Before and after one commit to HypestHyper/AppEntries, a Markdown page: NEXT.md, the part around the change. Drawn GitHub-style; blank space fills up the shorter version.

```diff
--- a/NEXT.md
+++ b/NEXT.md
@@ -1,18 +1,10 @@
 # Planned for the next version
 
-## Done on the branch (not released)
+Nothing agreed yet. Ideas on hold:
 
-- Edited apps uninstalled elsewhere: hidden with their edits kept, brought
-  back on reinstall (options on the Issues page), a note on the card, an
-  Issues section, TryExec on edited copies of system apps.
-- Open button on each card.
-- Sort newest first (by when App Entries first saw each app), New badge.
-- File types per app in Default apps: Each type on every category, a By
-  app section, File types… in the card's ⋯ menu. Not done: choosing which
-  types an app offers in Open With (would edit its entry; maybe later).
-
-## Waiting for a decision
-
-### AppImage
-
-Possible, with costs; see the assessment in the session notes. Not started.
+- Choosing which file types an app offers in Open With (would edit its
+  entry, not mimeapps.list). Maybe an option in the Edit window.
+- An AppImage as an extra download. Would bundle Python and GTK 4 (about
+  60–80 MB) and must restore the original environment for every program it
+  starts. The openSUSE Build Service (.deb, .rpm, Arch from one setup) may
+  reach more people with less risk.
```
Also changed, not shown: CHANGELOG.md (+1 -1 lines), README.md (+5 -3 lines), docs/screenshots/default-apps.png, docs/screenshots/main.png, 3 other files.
━━━━━━━━━━
• WORK ORDER:
If a line in the records includes the string "card", copy it.

• EXERCISE ANSWER:
-  back on reinstall (options on the Issues page), a note on the card, an
-- Open button on each card.
-  app section, File types… in the card's ⋯ menu. Not done: choosing which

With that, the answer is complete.